I spent the next two days and nights struggling to keep his fever down. Sometimes he lay in my arms limply. Other times when the fever shot beyond the measure of the thermometer, he would chatter brightly, using words far more complex than his normal vocabulary, reminding me of the possibility of brain damage.
Two days passed and his fever was still shooting back up off the thermometer. Trying yet again to bring it down slowly, I put him in a tepid bath, that seemed to hurt his hot skin and make him shake with chills. He looked like pictures I had seen of war orphans with their ribs showing and their sunken eyes pleading. He looked at me like he was asking mutely, “Why are you doing this? Why are you hurting me? Don’t you love me?”
As I wrapped him in wet sheets and sat rocking him, both of us were sobbing. I even yelled out loud, “Where are you, God? I pray and pray and you do nothing. This is an innocent child. Why do you let him suffer? What kind of God are you? A cruel God? An impotent God? Where is the loving God of Jesus? Have you abandoned us?”

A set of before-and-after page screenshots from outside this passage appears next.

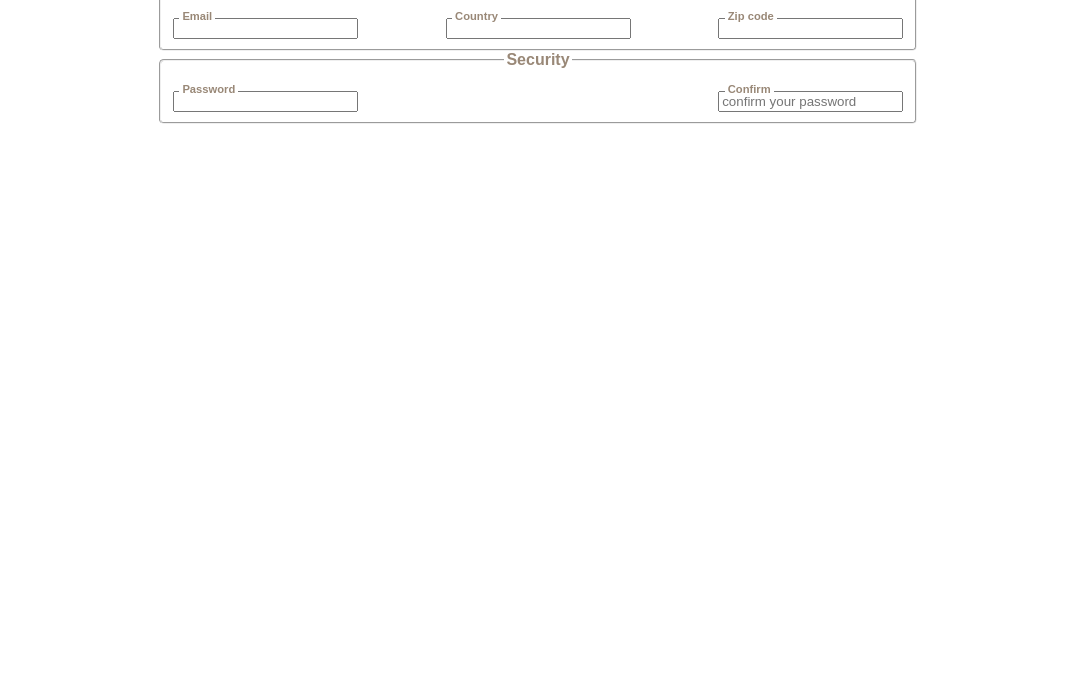
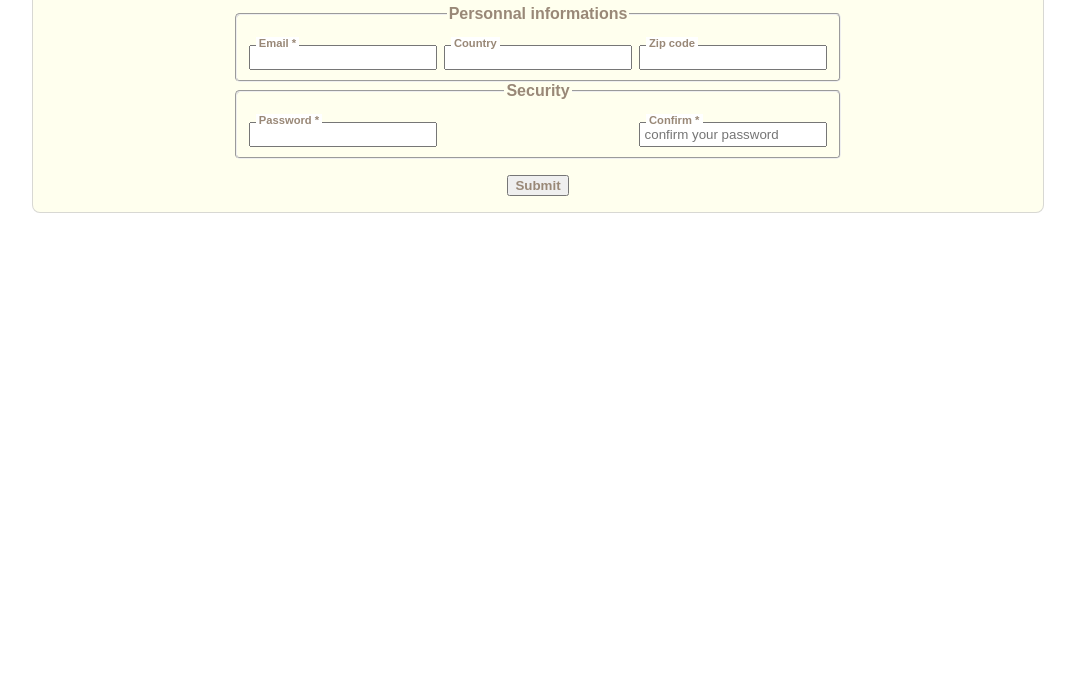
Before and after one commit to Essoh21/mvp-Form, a website built with webpack: page src/index.html in a window 1280 px wide. Shown: the part 101-800 px from the top of the page, without its empty margins (102-1177 px from the left). Built offline with nearby package versions, Linux system fonts and the light colour scheme.

Commit message:
submit button

```diff
--- a/src/index.html
+++ b/src/index.html
@@ -10,15 +10,16 @@
 
 <body>
 
-    <h1> Sign Up form </h1>
+
     <div class="form-container">
+        <h1> Sign Up form </h1>
 
         <form action="#" method="post">
             <fieldset>
                 <legend>Personnal informations</legend>
                 <div class="email container">
-                    <label for="email"> Email </label>
-                    <input type="email" id="email" aria-label="email" name="email">
+                    <label for="email"> Email *</label>
+                    <input type="email" id="email" aria-label="email" name="email" required>
                 </div>
 
                 <div class="country container">
@@ -35,15 +36,16 @@
             <fieldset>
                 <legend> Security</legend>
                 <div class="password container">
-                    <label for="password"> Password</label>
-                    <input type="text" aria-label="password" name="password" id="password">
+                    <label for="password"> Password *</label>
+                    <input type="text" aria-label="password" name="password" id="password" required>
                 </div>
                 <div class="password-confirmation container">
-                    <label for="confirmation"> Confirm</label>
+                    <label for="confirmation"> Confirm *</label>
                     <input type="text" aria-label="password confirmation" placeholder="confirm your password"
-                        name="confirmation" id="confirmation">
+                        name="confirmation" id="confirmation" required>
                 </div>
             </fieldset>
+            <button type="submit"> Submit</button>
         </form>
     </div>
 
--- a/src/style.css
+++ b/src/style.css
@@ -15,6 +15,10 @@ h1 {
 
 .form-container {
     text-align: center;
+    border: .01px solid rgba(212, 212, 209, 0.9);
+    border-radius: .5rem;
+    margin: 2% 10%;
+    background-color: #ffe;
 }
 
 .email.container {
@@ -54,3 +58,14 @@ fieldset {
     position: relative;
     margin-top: 1rem;
 }
+
+input {
+    padding: .2rem;
+}
+
+button {
+    margin: 1rem 0;
+    font-family: sans-serif;
+    font-weight: bold;
+    color: var(--form-color);
+}
```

As, I exhausted my anger, memories of God’s many gifts of grace in my life flooded my mind and I began to pray again, “You are my God, the only God I have. I have seen Your awesome glory in the beauty of Your creation and I have felt the depth of Your love through Your son, Jesus. So, I, like Paul, will try to praise you at all times, in joy and in sorrow. Right now, I can’t feel it, but with my will I praise you. I thank you for the many times you have blessed me and for the grace you have poured into my heart even in my darkest moments. But, please God, help me know you are with us in this. I feel abandoned.”
Then I began to dress Tommy for another trip to Nashville. As I carried him to the car, I was stopped in my tracks by an incredible sight.

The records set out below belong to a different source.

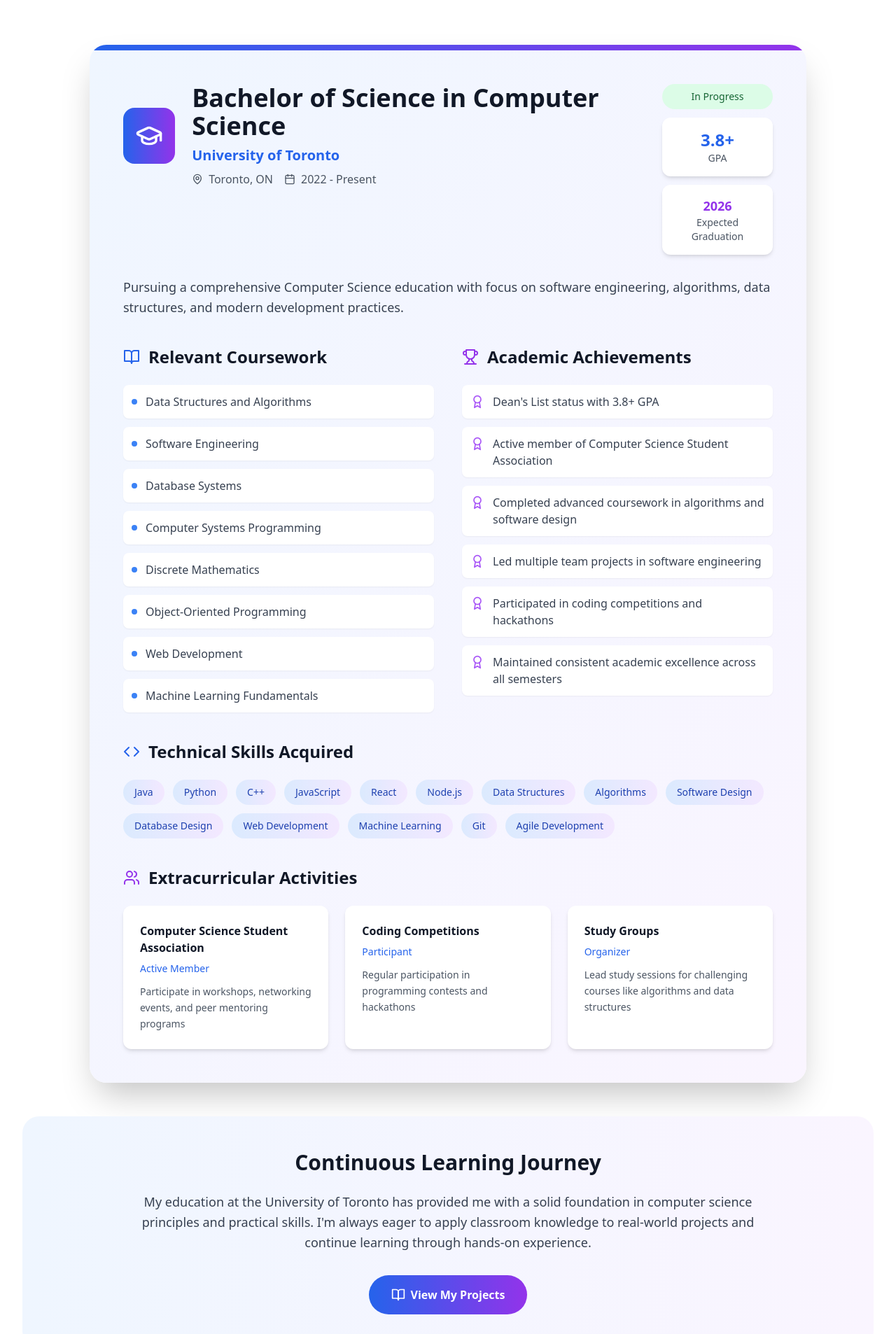
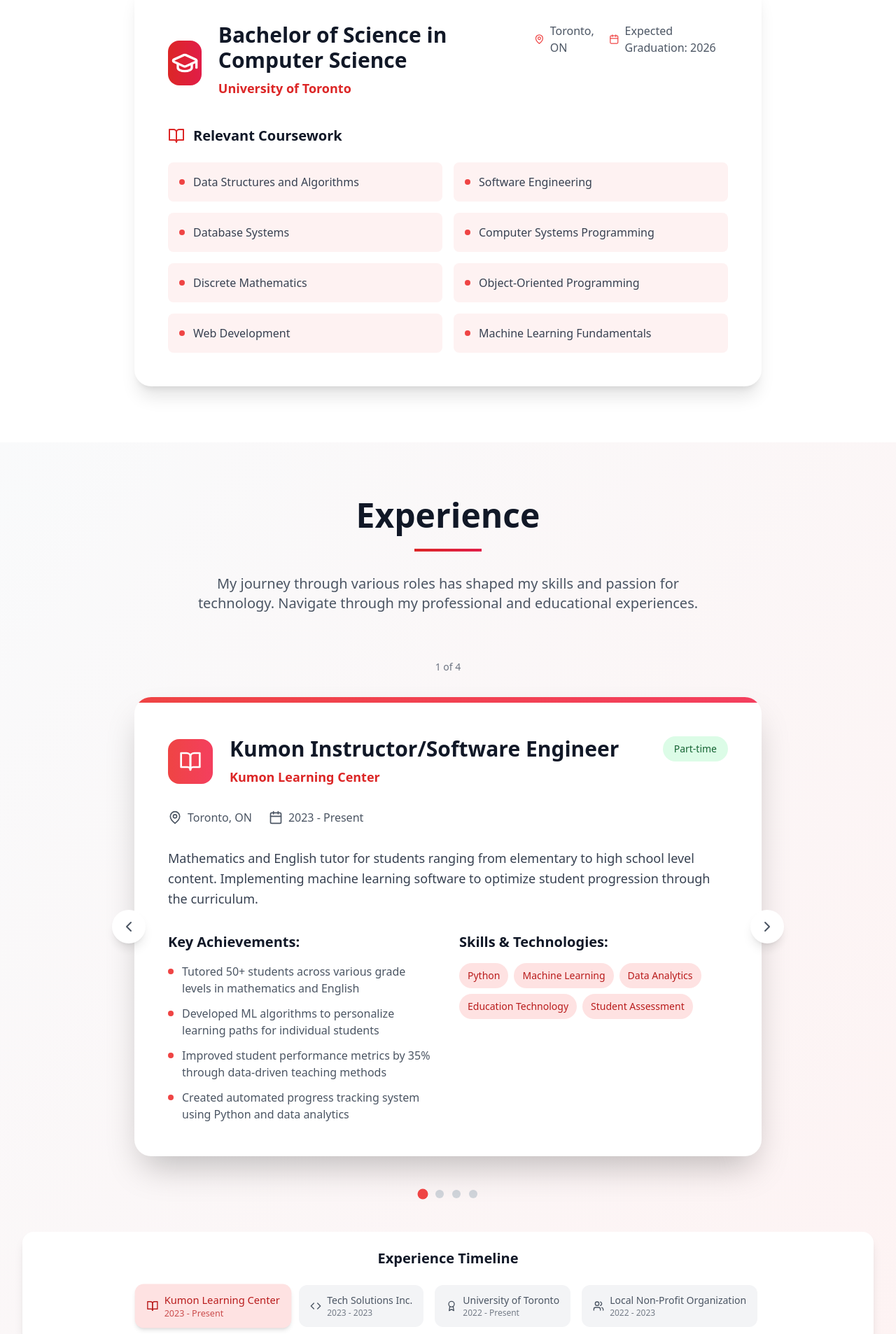
Before and after one commit to vedantkminiai/vedant-k, a React (Vite) app: page / in a window 1280 px wide. Shown: the part 2108-4014 px from the top of the page at 70% size. Built offline with nearby package versions, Linux system fonts and the light colour scheme.

Commit message:
Simplify Education section to essential information

```diff
--- a/src/components/Education.tsx
+++ b/src/components/Education.tsx
@@ -1,16 +1,12 @@
 import React from 'react';
-import { GraduationCap, Calendar, MapPin, Award, BookOpen, Code, Users, Trophy } from 'lucide-react';
+import { GraduationCap, Calendar, MapPin, BookOpen } from 'lucide-react';
 
 const Education = () => {
   const education = {
     degree: 'Bachelor of Science in Computer Science',
     university: 'University of Toronto',
     location: 'Toronto, ON',
-    period: '2022 - Present',
-    status: 'In Progress',
-    gpa: '3.8+',
     expectedGraduation: '2026',
-    description: 'Pursuing a comprehensive Computer Science education with focus on software engineering, algorithms, data structures, and modern development practices.',
     coursework: [
       'Data Structures and Algorithms',
       'Software Engineering',
@@ -20,36 +16,6 @@ const Education = () => {
       'Object-Oriented Programming',
       'Web Development',
       'Machine Learning Fundamentals'
-    ],
-    achievements: [
-      'Dean\'s List status with 3.8+ GPA',
-      'Active member of Computer Science Student Association',
-      'Completed advanced coursework in algorithms and software design',
-      'Led multiple team projects in software engineering',
-      'Participated in coding competitions and hackathons',
-      'Maintained consistent academic excellence across all semesters'
-    ],
-    skills: [
-      'Java', 'Python', 'C++', 'JavaScript', 'React', 'Node.js',
-      'Data Structures', 'Algorithms', 'Software Design', 'Database Design',
-      'Web Development', 'Machine Learning', 'Git', 'Agile Development'
-    ],
-    activities: [
-      {
-        name: 'Computer Science Student Association',
-        role: 'Active Member',
-        description: 'Participate in workshops, networking events, and peer mentoring programs'
-      },
-      {
-        name: 'Coding Competitions',
-        role: 'Participant',
-        description: 'Regular participation in programming contests and hackathons'
-      },
-      {
-        name: 'Study Groups',
-        role: 'Organizer',
-        description: 'Lead study sessions for challenging courses like algorithms and data structures'
-      }
     ]
   };
 
@@ -60,163 +26,56 @@ const Education = () => {
           <h2 className="text-4xl sm:text-5xl font-bold text-gray-900 mb-6">
             Education
           </h2>
-          <div className="w-24 h-1 bg-gradient-to-r from-blue-600 to-purple-600 mx-auto mb-8"></div>
-          <p className="text-lg sm:text-xl text-gray-600 max-w-3xl mx-auto leading-relaxed">
-            My academic journey in Computer Science at the University of Toronto,
-            building a strong foundation in software engineering and technology.
-          </p>
+          <div className="w-24 h-1 bg-gradient-to-r from-red-600 to-rose-600 mx-auto mb-8"></div>
         </div>
 
-        {/* Main Education Card */}
-        <div className="max-w-5xl mx-auto mb-12">
-          <div className="bg-gradient-to-br from-blue-50 to-purple-50 rounded-3xl shadow-2xl overflow-hidden">
-            <div className="h-2 bg-gradient-to-r from-blue-600 to-purple-600"></div>
+        <div className="max-w-4xl mx-auto">
+          <div className="bg-white rounded-3xl shadow-xl overflow-hidden">
+            <div className="h-2 bg-gradient-to-r from-red-600 to-rose-600"></div>
 
             <div className="p-8 sm:p-12">
-              {/* Header */}
-              <div className="flex flex-col lg:flex-row lg:items-start lg:justify-between mb-8">
-                <div className="flex items-center mb-6 lg:mb-0">
-                  <div className="flex items-center justify-center w-20 h-20 bg-gradient-to-r from-blue-600 to-purple-600 rounded-2xl mr-6">
+              <div className="flex flex-col sm:flex-row sm:items-start sm:justify-between mb-8">
+                <div className="flex items-center mb-6 sm:mb-0">
+                  <div className="flex items-center justify-center w-16 h-16 bg-gradient-to-r from-red-600 to-rose-600 rounded-2xl mr-6">
                     <GraduationCap className="h-10 w-10 text-white" />
                   </div>
                   <div>
-                    <h3 className="text-3xl sm:text-4xl font-bold text-gray-900 mb-2">
+                    <h3 className="text-2xl sm:text-3xl font-bold text-gray-900 mb-2">
                       {education.degree}
                     </h3>
-                    <p className="text-blue-600 font-semibold text-xl mb-2">
+                    <p className="text-red-600 font-semibold text-lg mb-2">
                       {education.university}
                     </p>
-                    <div className="flex flex-wrap items-center gap-4 text-gray-600">
-                      <div className="flex items-center">
-                        <MapPin className="h-4 w-4 mr-2" />
-                        <span>{education.location}</span>
-                      </div>
-                      <div className="flex items-center">
-                        <Calendar className="h-4 w-4 mr-2" />
-                        <span>{education.period}</span>
-                      </div>
-                    </div>
                   </div>
                 </div>
 
-                <div className="flex flex-col gap-3">
-                  <span className="px-4 py-2 bg-green-100 text-green-800 rounded-full text-sm font-medium text-center">
-                    {education.status}
-                  </span>
-                  <div className="bg-white rounded-xl p-4 shadow-md">
-                    <div className="text-center">
-                      <div className="text-2xl font-bold text-blue-600">{education.gpa}</div>
-                      <div className="text-sm text-gray-600">GPA</div>
-                    </div>
+                <div className="flex flex-col sm:flex-row gap-4 text-gray-600">
+                  <div className="flex items-center">
+                    <MapPin className="h-5 w-5 mr-2 text-red-500" />
+                    <span className="font-medium">{education.location}</span>
                   </div>
-                  <div className="bg-white rounded-xl p-4 shadow-md">
-                    <div className="text-center">
-                      <div className="text-lg font-bold text-purple-600">{education.expectedGraduation}</div>
-                      <div className="text-sm text-gray-600">Expected Graduation</div>
-                    </div>
+                  <div className="flex items-center">
+                    <Calendar className="h-5 w-5 mr-2 text-red-500" />
+                    <span className="font-medium">Expected Graduation: {education.expectedGraduation}</span>
                   </div>
                 </div>
               </div>
 
-              {/* Description */}
-              <p className="text-gray-700 text-lg mb-10 leading-relaxed">
-                {education.description}
-              </p>
-
-              <div className="grid grid-cols-1 lg:grid-cols-2 gap-10 mb-10">
-                {/* Relevant Coursework */}
-                <div>
-                  <h4 className="text-2xl font-semibold text-gray-900 mb-6 flex items-center">
-                    <BookOpen className="h-6 w-6 mr-3 text-blue-600" />
-                    Relevant Coursework
-                  </h4>
-                  <div className="grid grid-cols-1 gap-3">
-                    {education.coursework.map((course, index) => (
-                      <div key={index} className="flex items-center p-3 bg-white rounded-lg shadow-sm">
-                        <span className="inline-block w-2 h-2 bg-blue-500 rounded-full mr-3 flex-shrink-0"></span>
-                        <span className="text-gray-700 font-medium">{course}</span>
-                      </div>
-                    ))}
-                  </div>
-                </div>
-
-                {/* Academic Achievements */}
-                <div>
-                  <h4 className="text-2xl font-semibold text-gray-900 mb-6 flex items-center">
-                    <Trophy className="h-6 w-6 mr-3 text-purple-600" />
-                    Academic Achievements
-                  </h4>
-                  <ul className="space-y-3">
-                    {education.achievements.map((achievement, index) => (
-                      <li key={index} className="flex items-start p-3 bg-white rounded-lg shadow-sm">
-                        <Award className="h-5 w-5 text-purple-500 mr-3 mt-0.5 flex-shrink-0" />
-                        <span className="text-gray-700">{achievement}</span>
-                      </li>
-                    ))}
-                  </ul>
-                </div>
-              </div>
-
-              {/* Skills Acquired */}
-              <div className="mb-10">
-                <h4 className="text-2xl font-semibold text-gray-900 mb-6 flex items-center">
-                  <Code className="h-6 w-6 mr-3 text-blue-600" />
-                  Technical Skills Acquired
+              <div>
+                <h4 className="text-xl font-semibold text-gray-900 mb-6 flex items-center">
+                  <BookOpen className="h-6 w-6 mr-3 text-red-600" />
+                  Relevant Coursework
                 </h4>
-                <div className="flex flex-wrap gap-3">
-                  {education.skills.map((skill, index) => (
-                    <span
-                      key={index}
-                      className="px-4 py-2 bg-gradient-to-r from-blue-100 to-purple-100 text-blue-800 rounded-full text-sm font-medium hover:shadow-md transition-shadow duration-200"
-                    >
-                      {skill}
-                    </span>
-                  ))}
-                </div>
-              </div>
-
-              {/* Extracurricular Activities */}
-              <div>
-                <h4 className="text-2xl font-semibold text-gray-900 mb-6 flex items-center">
-                  <Users className="h-6 w-6 mr-3 text-purple-600" />
-                  Extracurricular Activities
-                </h4>
-                <div className="grid grid-cols-1 md:grid-cols-3 gap-6">
-                  {education.activities.map((activity, index) => (
-                    <div key={index} className="bg-white rounded-xl p-6 shadow-md hover:shadow-lg transition-shadow duration-300">
-                      <h5 className="font-bold text-gray-900 mb-2">{activity.name}</h5>
-                      <p className="text-blue-600 font-medium text-sm mb-3">{activity.role}</p>
-                      <p className="text-gray-600 text-sm leading-relaxed">{activity.description}</p>
+                <div className="grid grid-cols-1 sm:grid-cols-2 gap-4">
+                  {education.coursework.map((course, index) => (
+                    <div key={index} className="flex items-center p-4 bg-red-50 rounded-lg">
+                      <span className="inline-block w-2 h-2 bg-red-500 rounded-full mr-3 flex-shrink-0"></span>
+                      <span className="text-gray-700 font-medium">{course}</span>
                     </div>
                   ))}
                 </div>
               </div>
             </div>
-          </div>
-        </div>
-
-        {/* Call to Action */}
-        <div className="text-center">
-          <div className="bg-gradient-to-r from-blue-50 to-purple-50 rounded-3xl p-8 sm:p-12">
-            <h3 className="text-2xl sm:text-3xl font-bold text-gray-900 mb-6">
-              Continuous Learning Journey
-            </h3>
-            <p className="text-lg text-gray-700 max-w-4xl mx-auto mb-8 leading-relaxed">
-              My education at the University of Toronto has provided me with a solid foundation in computer science
-              principles and practical skills. I'm always eager to apply classroom knowledge to real-world projects
-              and continue learning through hands-on experience.
-            </p>
-            <a
-              href="#projects"
-              onClick={(e) => {
-                e.preventDefault();
-                document.getElementById('projects')?.scrollIntoView({ behavior: 'smooth' });
-              }}
-              className="inline-flex items-center px-8 py-4 bg-gradient-to-r from-blue-600 to-purple-600 text-white font-semibold rounded-full hover:shadow-lg transform hover:-translate-y-1 transition-all duration-300"
-            >
-              <BookOpen className="mr-2 h-5 w-5" />
-              View My Projects
-            </a>
           </div>
         </div>
       </div>
```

Hundreds of bright yellow daffodils in full bloom completely filled the back of my car. It looked like Easter morning! I felt like God had put His arms around us and whispered, “See, I am with you always. Don’t despair.”
I drove to the doctor’s singing hymns of praise.
The next post: God is in the Timing continues the story of the journey of Tommy’s heart defect.